Wild horses and 17 tonnes of Spanish treasure

August 10, 2009


John Amrhein, Jr's book The Hidden Galleon

Millions of people are familiar with the wild horses of Virginia's Assateague Island. They became world famous when Marguerite Henry published Misty of Chincoteague in 1947.

In this children's classic, she recounts the legend of a lost Spanish galleon being the source of the wild horses.

This legendary galleon now finds itself at the centre of a controversy over a Spanish treasure hoard.

Odyssey Marine Exploration of Tampa, Florida, is mired in a legal battle with the Kingdom of Spain in the federal court in Tampa over rights to 17 tonnes of silver coins which some have valued at $US500 million.

The treasure is reported to have come from a Spanish warship called the Nuestra Senora de Mercedes, sunk off Portugal in 1804. The treasure was recovered in May of 2007 and flown into Tampa for court protection.

Now, what do the wild horses of Assateague have to do with 17 tonnes of treasure from a shipwreck found on the other side of the Atlantic? Only one thing: the award-winning book called The Hidden Galleon: The true story of a lost Spanish ship and the legendary wild horses of Assateague Island.

The book, published in October 2007, not only gives a complete history of the horses and the legendary Spanish galleon called La Galga, which ran ashore on Assateague in 1750, but debunks a shipwreck case being cited by Spain to encourage the Tampa court to force Odyssey to give up their treasure haul.

The author, John Amrhein, Jr, describes how he located La Galga in 1983 buried beneath the sands and marshes of Assateague and within the Chincoteague National Wildlife Refuge.


Interior View of the Spanish Warship La Galga 1750
He was guided by intensive research in American and Spanish archives and by a descendant of one of the characters portrayed in Misty.

La Galga was carrying small amounts of treasure, tonnes of tobacco, and mahogany planks for the windows and doors of King Ferdinand VI's opulent palace being built in Madrid.

She drove ashore on September 5 on the deserted beaches of Assateague Island after enduring 12 days of a hurricane, leaving behind an enduring legend that survives today in the wild horses that run free and which are known today as the Chincoteague ponies.

The legend has it that ponies swam ashore from the shipwreck. However, it is more likely that early 17th-century colonists let horses loose on the island to avoid a tax on fenced livestock.

Amrhein also produces evidence of how La Galga and another Spanish warship called the Juno were erroneously awarded to Spain in 2000 by a federal court in Virginia.


The Chincoteague pony swim is immortalised in Marguerite Henry's famous book Misty of Chincoteague.
That case has been touted by Spain as its leading precedent to defeat Odyssey Marine Exploration.

In his book, Amrhein not only details the location of La Galga as buried under the island but that the Juno, lost in 1802, actually was reported to have sunk 280 miles from where the misinformed court was led to believe.

This evidence was not presented to the court when it awarded to Spain two unidentified merchant ships rightfully the property of the Commonwealth of Virginia.

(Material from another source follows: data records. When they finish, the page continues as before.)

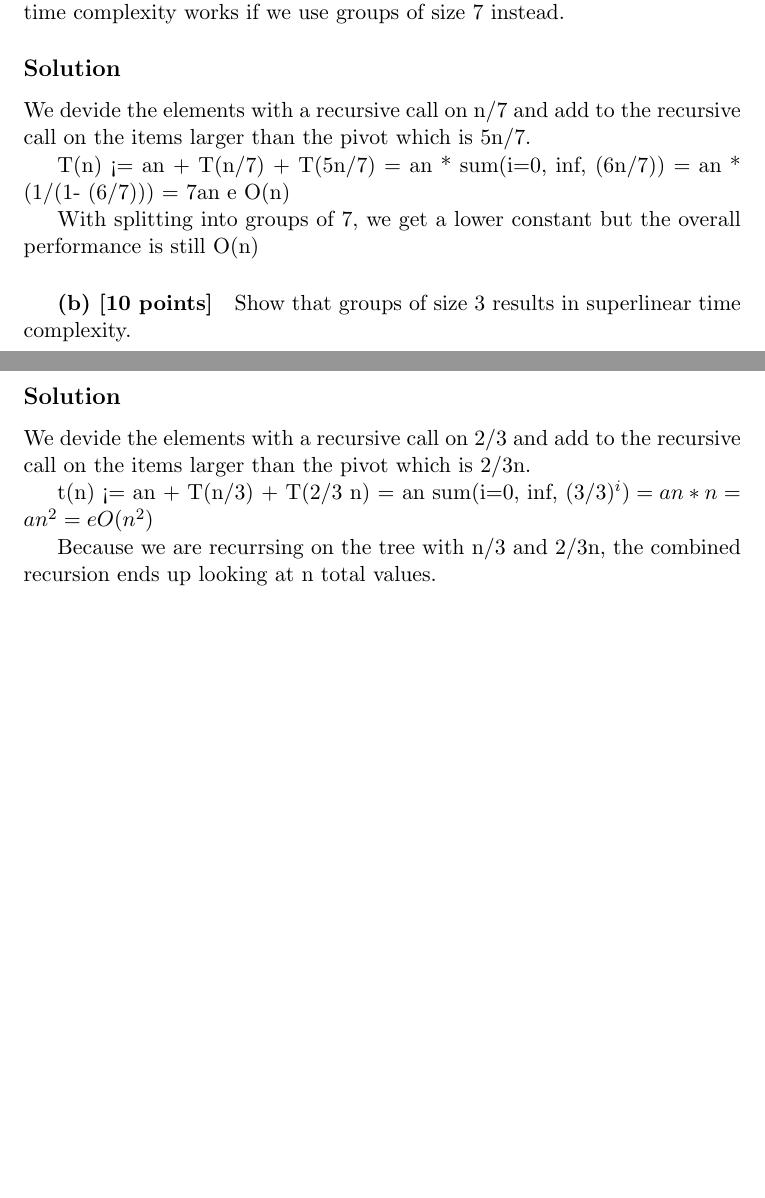
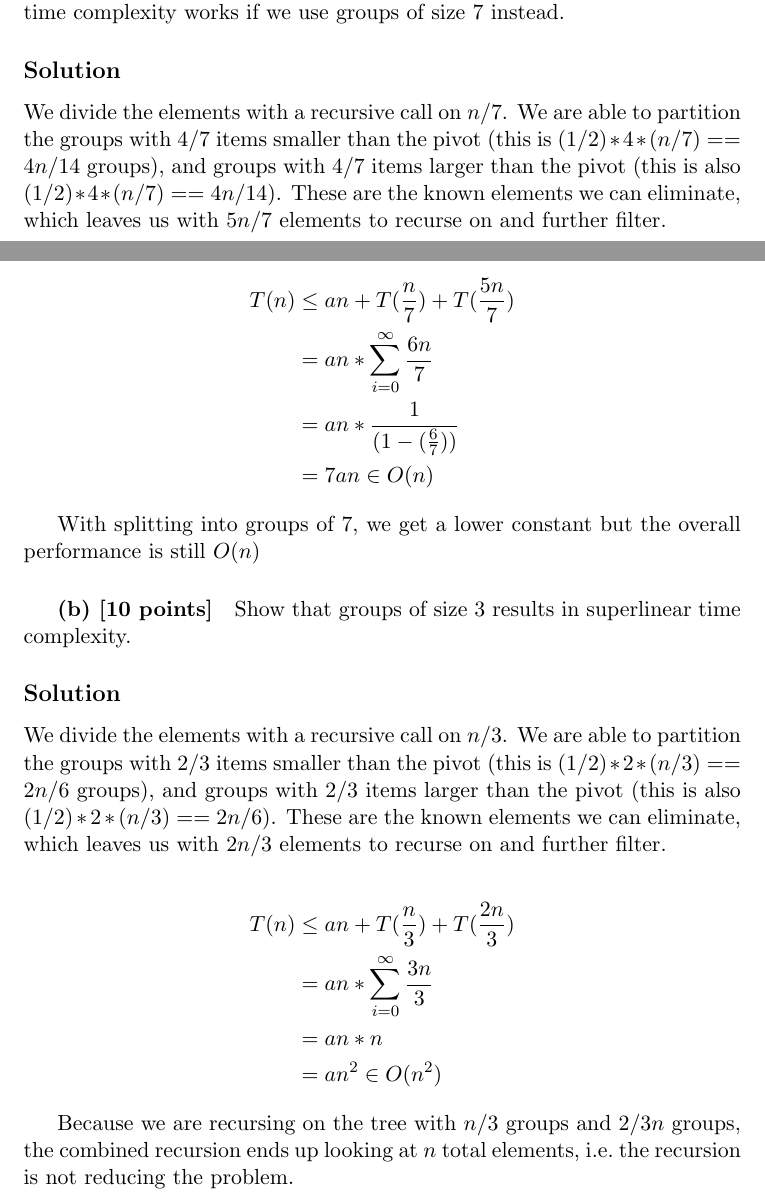
Before and after one commit to pigsinablanket/cs584-hw, a LaTeX problem sheet (hw3/asgmt3.tex, which reads hw3/solutions/hw2a.tex, hw3/solutions/hw2b.tex): two parts of pages 1 and 2 of 2, joined at a grey line, cut so that both start at the same text, the shorter picture padded with empty space. Compiled offline with pdfLaTeX.

Commit message:
Cleaned up sol2a/b

```diff
--- a/hw3/solutions/hw2a.tex
+++ b/hw3/solutions/hw2a.tex
@@ -1,10 +1,12 @@
 \subsection*{Solution}
 
-We devide the elements with a recursive call on n/7 and add to the recursive call on the items larger than the pivot which is 5n/7.
+We divide the elements with a recursive call on $n/7$. We are able to partition the groups with 4/7 items smaller than the pivot (this is $(1/2)*4*(n/7) == 4n/14$ groups), and groups with 4/7 items larger than the pivot (this is also $(1/2)*4*(n/7) == 4n/14$). These are the known elements we can eliminate, which leaves us with $5n/7$ elements to recurse on and further filter.
 
-T(n) <= an + T(n/7) + T(5n/7)
-      = an * sum(i=0, inf, (6n/7))
-      = an * (1/(1- (6/7)))
-      = 7an  e O(n)
+\begin{align*}
+T(n) &\leq an + T(\frac{n}{7}) + T(\frac{5n}{7}) \\
+     &= an * \sum_{i=0}^{\infty} \frac{6n}{7} \\
+     &= an * \frac{1}{(1 - (\frac{6}{7}))} \\
+     &= 7an \in O(n)
+\end{align*}
 
-With splitting into groups of 7, we get a lower constant but the overall performance is still O(n)
+With splitting into groups of 7, we get a lower constant but the overall performance is still $O(n)$
--- a/hw3/solutions/hw2b.tex
+++ b/hw3/solutions/hw2b.tex
@@ -1,11 +1,12 @@
 \subsection*{Solution}
 
-We devide the elements with a recursive call on 2/3 and add to the recursive call on the items larger than the pivot which is 2/3n.
+We divide the elements with a recursive call on $n/3$. We are able to partition the groups with 2/3 items smaller than the pivot (this is $(1/2)*2*(n/3) == 2n/6$ groups), and groups with 2/3 items larger than the pivot (this is also $(1/2)*2*(n/3) == 2n/6$). These are the known elements we can eliminate, which leaves us with $2n/3$ elements to recurse on and further filter.
 
-t(n) <= an + T(n/3) + T(2/3 n)
-     =  an sum(i=0, inf, (3/3)^i)
-     =  an * n
-     =  an^2
-     =  e O(n^2)
+\begin{align*}
+T(n) &\leq an + T(\frac{n}{3}) + T(\frac{2n}{3}) \\
+     &= an * \sum_{i=0}^{\infty} \frac{3n}{3} \\
+     &= an * n \\
+     &= an^{2} \in O(n^{2})
+\end{align*}
 
-Because we are recurrsing on the tree with n/3 and 2/3n, the combined recursion ends up looking at n total values.
+Because we are recursing on the tree with $n/3$ groups and $2/3n$ groups, the combined recursion ends up looking at $n$ total elements, i.e.\ the recursion is not reducing the problem.
```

The author also recounts an earlier court battle where he exposed a con man who had swindled investors and the federal government with a fictitious ship called the San Lorenzo which he had claimed was the source of the wild ponies of Assateague Island.

Recently, the Spanish government has told the United States government that Amrhein and his archaeologist should not be allowed on Assateague to map the site of the buried Spanish warship.

It is expected that the Odyssey Marine Exploration case will go to trial where Amrhein expects more of this controversy to be revealed to the public.